LaRocca grew up in a small Connecticut town. His dad was a pilot for American Airlines and his mother, from an early age, encouraged his reading, taking him to the library where he began consuming classics from authors like Agatha Christie. She also began exposing him to classic films.
“It was my mom who introduced me to the Universal monster movies,” the author said. “Creature from the Black Lagoon, The Wolfman, and The Mummy. I really took an interest in those characters. I think it’s because they’re such inherently queer characters to begin with. The monsters we’ve come to know and love exist in such a queer space being the other and being reviled and maligned. Being cast out. I really identified with them.”
This expanding horizon on film, pushed the boundaries of the young author-to-be’s reading list as well. He was soon consuming the works of Bram Stoker and Mary Shelley before discovering openly queer authors like Clive Barker, Poppy Z. Brite, and Michael McDowell.
“I really tried to do as best I could educating myself with what horror could offer me and what horror is,” he explained. “It really stems from my mom introducing myself to those classic films. I always felt like an outsider growing up. I always felt like I was on the outside looking in. Horror was a space for me to exist. It was a great place for me to confront my own fears and insecurities.”
Like those monsters he loved, his own inherent queerness became more apparent to LaRocca as he got older, though he says, a part of him always knew that he was different from his friends.

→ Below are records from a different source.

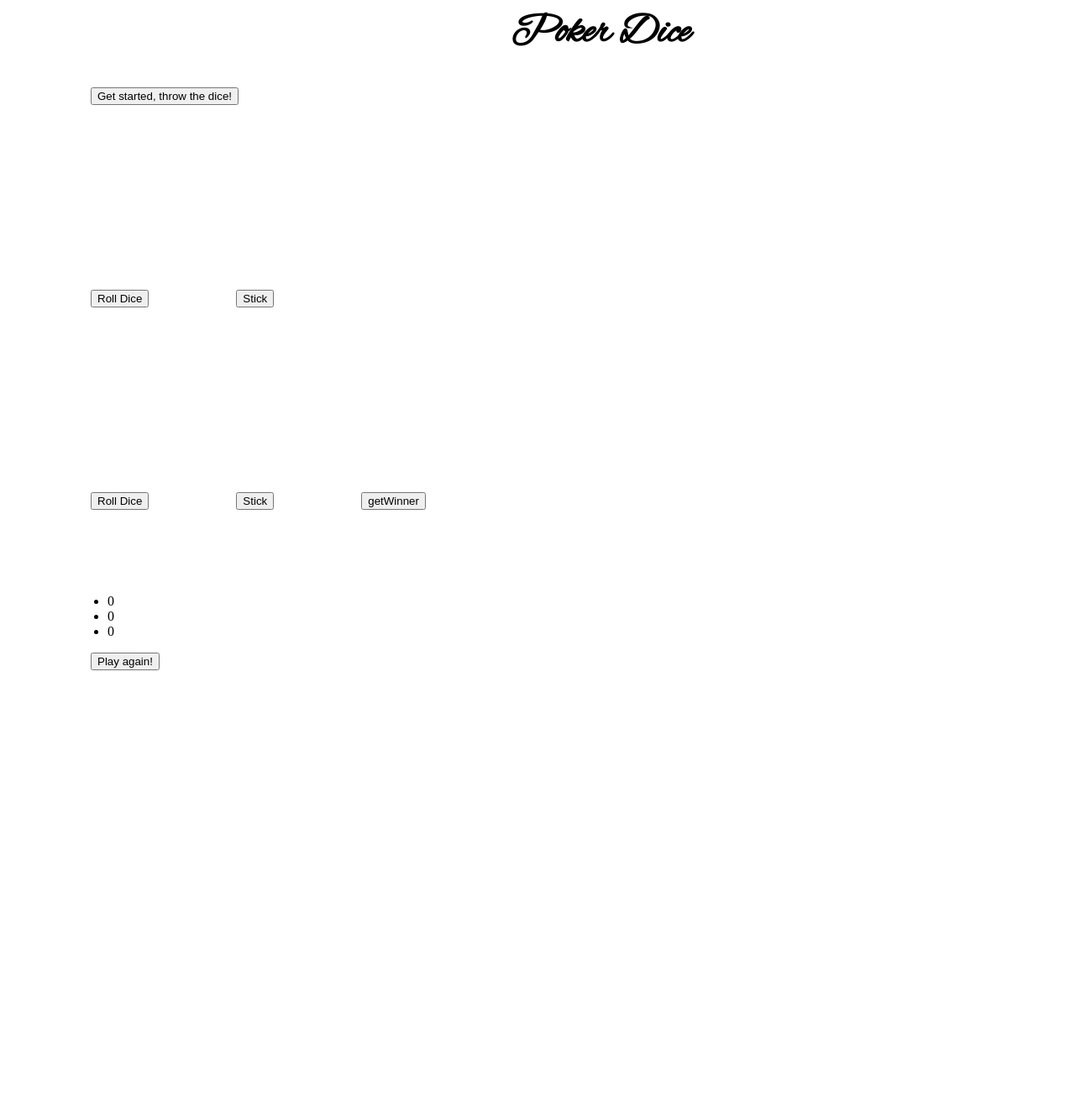
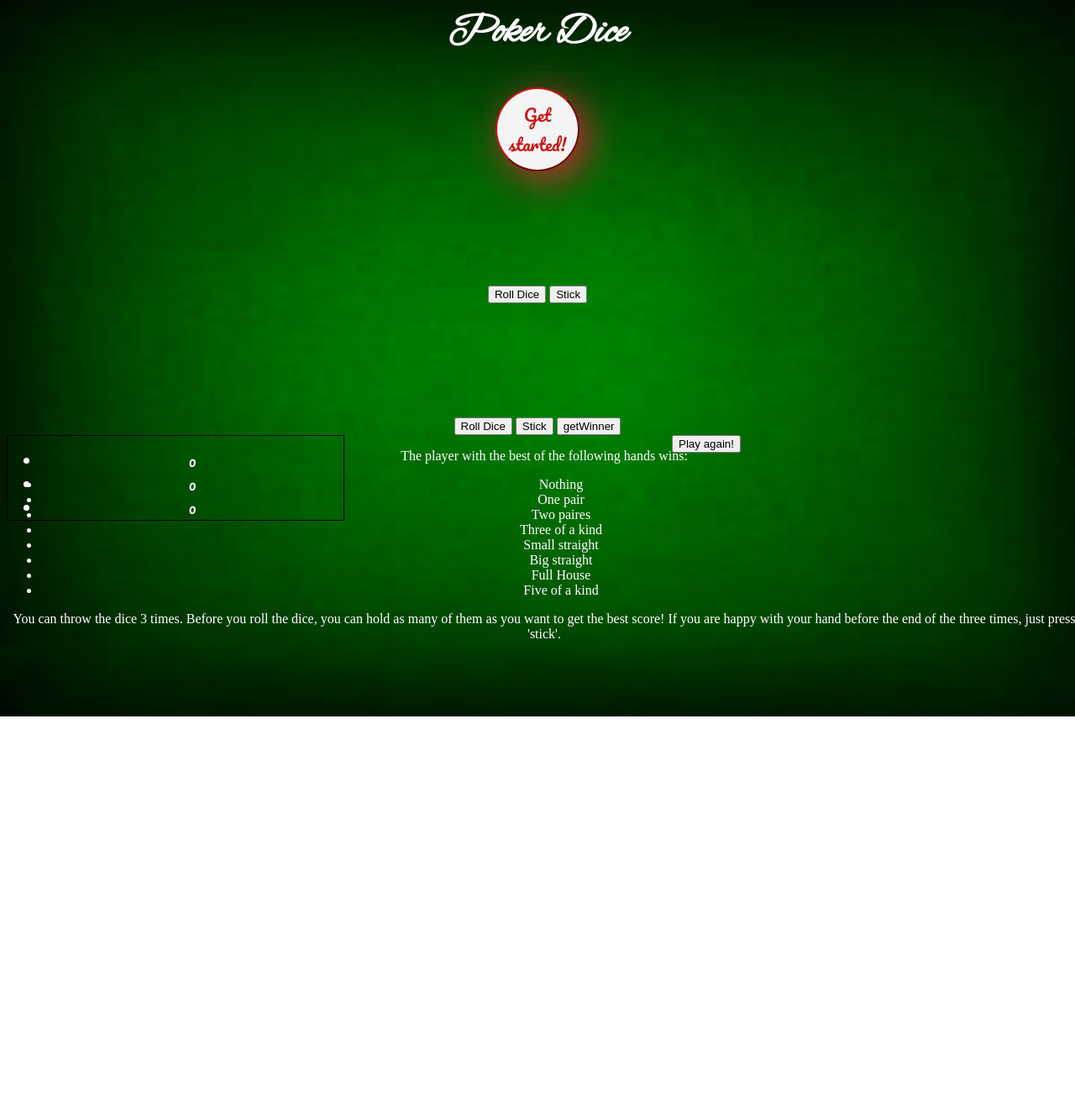
Before and after one commit to IlanHZ/WDI_Project1, a PHP site: page / in a window 1280 px wide. Shown: the whole page at 84% size. Before the commit the page ends 798 px from the top, so only its background shows below. Run offline with PHP 8.4, Linux system fonts and the light colour scheme; some libraries are stand-ins or nearby versions.

Commit message:
cssfestbegin

```diff
--- a/css/app.css
+++ b/css/app.css
@@ -1,16 +1,8 @@
 body {
-
+  background-image: url("../images/poker-table.jpg");
   background-repeat: no-repeat;
   background-size: cover;
-}
-.
-button.roll{
   text-align: center;
-  margin-left: 600px;
-  border-radius: 100px;
-  font-size: 30px;
-  font-family: 'Alex Brush', cursive;
-  border:1px rgb(212,175,55);
 }
 
 
@@ -19,16 +11,10 @@ h1 {
   text-align: center;
   font-size: 50px;
   margin-top: 0;
-  margin-left: 150px;
+  color: white;
+
 }
 
-ul {
-  margin-left: 80px;
-  margin-top: 100px;
-}
-button  {
-  margin-left: 100px;
-}
 
 .die{
 /*  text-indent: 100%;*/
@@ -56,14 +42,44 @@ button  {
   float: right;
 }
 
-.unClicked {
-  background-image: url("images/dice-6-md.png");
-  background-size: cover;
-
-}
 .held{
   background-size: cover;
   -webkit-box-shadow: 10px 10px 47px 0px rgba(230,37,63,0.87);
   -moz-box-shadow: 10px 10px 47px 0px rgba(230,37,63,0.87);
   box-shadow: 10px 10px 47px 0px rgba(230,37,63,0.87);
 }
+
+#start {
+  font-family: 'Pacifico', cursive;
+  width:100px;
+  height:100px;
+  border-radius:50px;
+  font-size:20px;
+  background:#F4F4F4;
+  color:#C71313;
+  border-color: #C71313;
+  text-align:center;
+  -webkit-box-shadow: 10px 10px 47px 0px rgba(230,37,63,0.87);
+  -moz-box-shadow: 10px 10px 47px 0px rgba(230,37,63,0.87);
+  box-shadow: 10px 10px 47px 0px rgba(230,37,63,0.87);
+
+}
+
+.scores {
+  float: left;
+  font-family: 'Pacifico', cursive;
+  color: white;
+  height: 100px;
+  width: 400px;
+  border: 1px solid black;
+  list-style-type: none;
+
+}
+.rules{
+  float: right;
+  position: absolute;
+  z-index: 1;
+  width: 100%;
+  height: 100%;
+  color: white;
+}
--- a/home.html
+++ b/home.html
@@ -3,6 +3,7 @@
 <head>
   <title>Poker Dice</title>
   <link href='https://fonts.googleapis.com/css?family=Alex+Brush' rel='stylesheet' type='text/css'>
+  <link href='https://fonts.googleapis.com/css?family=Pacifico' rel='stylesheet' type='text/css'>
   <link rel="stylesheet" type="text/css" href="css/app.css">
 
   <script src="https://ajax.googleapis.com/ajax/libs/jquery/2.1.3/jquery.min.js"></script>
@@ -10,38 +11,52 @@
 
   </head>
   <body>
+  <div id="center">
   <h1>Poker Dice</h1>
-  <button id="start">Get started, throw the dice!</button>
+  <button id="start">Get started!</button>
     <ul class="player1">
-       <li class="die" id="die1"><!--<button class="unClicked"></button></li> -->
-       <li class="die" id="die2"><!--<button class="unClicked"></button></li> -->
-       <li class="die" id="die3"><!--<button class="unClicked"></button></li> -->
-       <li class="die" id="die4"><!--<button class="unClicked"></button></li> -->
-       <li class="die" id="die5"><!--<button class="unClicked"></button></li> -->
+       <li class="die" id="die1"></li>
+       <li class="die" id="die2"></li>
+       <li class="die" id="die3"></li>
+       <li class="die" id="die4"></li>
+       <li class="die" id="die5"></li>
     </ul>
     <button class="roll" id="roll1">Roll Dice </button>
     <button class="stick1" id="roll1">Stick </button>
 
     <ul class="player2">
-      <li class="die" id="die1"><!--<button class="unClicked"></button></li> -->
-      <li class="die" id="die2"><!--<button class="unClicked"></button></li> -->
-      <li class="die" id="die3"><!--<button class="unClicked"></button></li> -->
-      <li class="die" id="die4"><!--<button class="unClicked"></button></li> -->
-      <li class="die" id="die5"><!--<button class="unClicked"></button></li> -->
+      <li class="die" id="die1"></li>
+      <li class="die" id="die2"></li>
+      <li class="die" id="die3"></li>
+      <li class="die" id="die4"></li>
+      <li class="die" id="die5"></li>
     </ul>
     <button class="roll" id="roll2">Roll Dice</button>
     <button class="stick2" id="roll1">Stick</button>
 
 
     <button id="winner">getWinner</button>
-    <!-- <div id="round">Round 0</div> -->
-
+    </div>
     <div class="scores">
       <ul>
         <li id="hand1">0</li>
         <li id="getWinner">0</li>
         <li id="hand2">0</li>
       </ul>
+    </div>
+    <div class="rules">
+      <p>The player with the best of the following hands wins:</p>
+      <ul>
+        <li>Nothing</li>
+        <li>One pair</li>
+        <li>Two paires</li>
+        <li>Three of a kind</li>
+        <li>Small straight</li>
+        <li>Big straight</li>
+        <li>Full House</li>
+        <li>Five of a kind</li>
+      </ul>
+      <p>You can throw the dice 3 times. Before you roll the dice, you can hold as many of them as you want to get the best score! If you are happy with your hand before the end of the three times, just press 'stick'.</p>
     </div>
 
     <button id="refresh">Play again!</button>
--- a/js/app.js
+++ b/js/app.js
@@ -97,6 +97,7 @@ $(function() {
     //Small straight
     console.log(score1)
     if((sumElement(player1Array) === 15) && (strOccurence === '1,1,1,1,1')) {
+      console.log(strOccurence)
       score1 = 4;
     } else if((sumElement(player1Array) === 20) && (strOccurence ==='1,1,1,1,1')){
       score1 = 5;
@@ -181,9 +182,9 @@ $('.stick1').on('click', function(){
     var strOccurence = occurenceArray.toString();
     //console.log(strOccurence);
     //console.log(strOccurence);
-    if(sumElement(player2Array) === 15) {
+    if(sumElement(player2Array) === 15 && (strOccurence === '1,1,1,1,1')) {
       score2 = 4;
-    } else if(sumElement(player2Array) === 20){
+    } else if(sumElement(player2Array) === 20 && (strOccurence === '1,1,1,1,1')){
       score2 = 5;
     }
     else score2 = scoreObj[strOccurence];
@@ -251,9 +252,9 @@ $('.stick1').on('click', function(){
   function getWinner() {
 
     if (score1 > score2) {
-      return " player1 wins!"
+      return " player 1 wins ! , player 2, press 'play again' to get your revenge!"
     }  else if (score1 < score2 ) {
-      return " player2 wins!"
+      return " player 2 wins !, player 1, press 'play again' to get your revenge!"
     }  else  {
       return "It's a tie!"
     }
```
Also changed, not shown: images/poker-table.jpg (added), 1 other file.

Like so many of us, it was a matter of waiting until the time actually felt right and safe. That began with friends when he was a teenager before eventually working his way up to telling his parents when he was around 18 years old.
“Looking back,” the author said. “I don’t know why I was so fearful. I have the most supportive parents on the face of the earth. They have never done anything to make me think that they would have abandoned me or put me out because I’m gay. My fears of my true self were unfounded. They were more based on society’s perception of gay men and women. Growing up in the early 2000s, one of the popular phrases was ‘Oh that’s so gay’ equated to ‘that’s so stupid’ or ‘that’s so dumb.’ So it was really me reacting to my peers and how they treated me.”
As he was integrating his ideas on identity for himself, he was also giving more attention to his writing. At 14, young LaRocca pitched an idea to his local theater group for a play and they agreed to produce it. Later, he would incorporate his love of horror to playwrighting, as well, creating a show about Elizabeth Bathory at Hartford Stage.
Looking back over the many things he’s read and enjoyed, the author said, there is one piece that continues to stick out for him after all these years.
“The one book that really kind of opened my world and made me realize it’s more than fine to be a gay man writing horror was Clive Barker’s The Hellbound Heart,” he said. “That piece really just completely resonated with me on such a visceral level. Just the unabashed sexuality of it, the perversity, the absurdity. I discovered him when I was maybe 16 or 17. From there, my world just completely changed. I felt like the limitations I put in my mind not only in horror but as a person were just completely erased and I felt like I was just completely limitless with possibilities in regards to writing and with myself as a human being. I feel like Clive Barker really just destroyed all barriers. His imagination is completely unparalleled. It was a seminal piece for me to digest and define myself.”
The story also influences his own writing. One can see glimmers of the body horror of Barker and filmmakers like David Cronenberg in the pages of Things Have Gotten Worse Since Last We Spoke, a novella that not traverses the course of a manipulative relationship but also takes a look at the darker corners of internet culture which LaRocca compares to the wild west.
As for his upcoming collection The Strange Thing We Become and Other Dark Tales from Off Limits Press, Eric LaRocca had this to say.
“It is a collection of dark fiction—not all of the pieces are outright horror. A lot of them are the sort of slow, more reflective kind of slow-burn horror. And some are just more unsettling and very disturbing.”
I, for one, can’t wait to read it.